Metals in plants - this is the issue that will be jointly tackled by experts from one hundred and ten laboratories from 30 European countries. A new project "TRACE METAL METABOLISM IN PLANTS (PLANTMETALS)" was launched in October, bringing together biologists, (bio)physicists, (bio-geo)chemists, molecular geneticists, ecologists, agronomists and soil scientists to produce not only new insights into plant functioning, but also to propose innovations for agriculture, crop production and breeding, as well as environmental protection. The project is funded by the European COST Association (European Cooperation in Science and Technology), it will be implemented for a period of four years and will be led by Hendrik Küpper from the Biology Centre of the Czech Academy of Sciences (BC CAS).
"Many trace metals, such as iron, cobalt, copper or zinc, are essential for plants, animals, even people. A lack of trace metals means a problem in nutrition, on the other hand already slightly higher concentrations of metals may become toxic," says Hendrik Küpper, Head of the Department of Plant Biophysics and Biochemistry, BC CAS, Czech Republic. Trace metal homeostasis in plants is an up-to date research topic and is at the core of many challenges currently facing agriculture and human societies. Low trace metals bioavailability in many soil types of large world areas causes a reduction in crop production and diminishes nutritional value of food. Other trace metals (e.g. Cadmium, Mercury) are usually only toxic, and in many areas of the world metal toxicity is a severe agricultural and environmental problem. "We need to better understand how plants uptake metals, how they transport them, store them in their cells and use them, as well as how plants deal with the deficiency and toxicity of metals," explains Hendrik Küpper.
Hendrik Küpper. Photo: Pavlína Jáchimová, Czech Academy of Sciences.
The new PLANTMETALS COST Action will provide international and interdisciplinary exchange of experience. Thus the Action will organise scientific conferences and workshops are planned as well as establishing new opportunities for cooperation during internships and scientific exchanges. It is also important that beside basic research scientists, applied research experts and industry partners are involved in the project. Disseminating research results and translating them to the needs of farmers and consumers to practical application in agriculture and other sectors is the common goal of the Action. Practical innovations may include, for example, better targeted fertilization, crop cultivar breeding, critical evaluation of the benefits and risks of genetically modified plants, more effective estimation of ecological risks and, last but not least, phytoremediation tools, ie the use of plants to remove toxic metals from polluted soils and water resources.
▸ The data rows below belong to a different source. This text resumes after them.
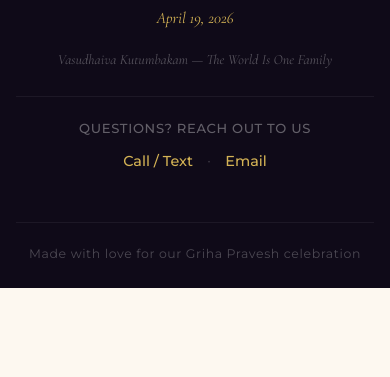
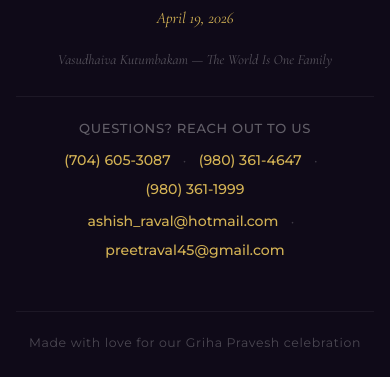
Before and after one commit to preetraval45/House-Warming, a website: page index.html in a window 390 px wide. Shown: the part 6734-7111 px from the top of the page. Before the commit the page ends 7022 px from the top, so only its background shows below. Drawn offline with nearby package versions, Linux system fonts and the light colour scheme.

Commit message:
Add real phone numbers and emails to footer contact section
Co-Authored-By: Claude Opus 4.6 (1M context) <noreply@anthropic.com>

```diff
--- a/index.html
+++ b/index.html
@@ -372,9 +372,18 @@
                 <p class="footer-tagline">Vasudhaiva Kutumbakam &mdash; The World Is One Family</p>
                 <div class="footer-contact">
                     <p>Questions? Reach out to us</p>
-                    <a href="tel:+17044551234" class="footer-link">Call / Text</a>
-                    <span class="footer-divider">&middot;</span>
-                    <a href="mailto:raval.family@email.com" class="footer-link">Email</a>
+                    <div class="footer-contact-row">
+                        <a href="tel:+17046053087" class="footer-link">(704) 605-3087</a>
+                        <span class="footer-divider">&middot;</span>
+                        <a href="tel:+19803614647" class="footer-link">(980) 361-4647</a>
+                        <span class="footer-divider">&middot;</span>
+                        <a href="tel:+19803611999" class="footer-link">(980) 361-1999</a>
+                    </div>
+                    <div class="footer-contact-row">
+                        <a href="mailto:ashish_raval@hotmail.com" class="footer-link">ashish_raval@hotmail.com</a>
+                        <span class="footer-divider">&middot;</span>
+                        <a href="mailto:preetraval45@gmail.com" class="footer-link">preetraval45@gmail.com</a>
+                    </div>
                 </div>
             </div>
             <div class="footer-bottom">
--- a/styles.css
+++ b/styles.css
@@ -1324,9 +1324,18 @@ select.form-input option {
     font-weight: 500;
 }
 
+.footer-contact-row {
+    display: flex;
+    align-items: center;
+    justify-content: center;
+    flex-wrap: wrap;
+    gap: 4px;
+    margin-bottom: 6px;
+}
+
 .footer-link {
     color: var(--color-gold) !important;
-    font-size: 0.9rem !important;
+    font-size: 0.88rem !important;
     font-weight: 500;
     transition: color var(--transition-fast);
 }
@@ -1337,7 +1346,7 @@ select.form-input option {
 
 .footer-divider {
     color: rgba(255, 255, 255, 0.2);
-    margin: 0 10px;
+    margin: 0 8px;
 }
 
 .footer-bottom {
```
During October, the kick-of meeting of the Action took place - just virtually due to the epidemiological situation in Europe. Objectives and planned activities of the project were presented and the team leaders were elected. The first common conference is planned for the summer of 2021, where representatives of all currently 110 member laboratories and companies from 30 countries should come to physically meet in Ceske Budejovice, Czech Republic.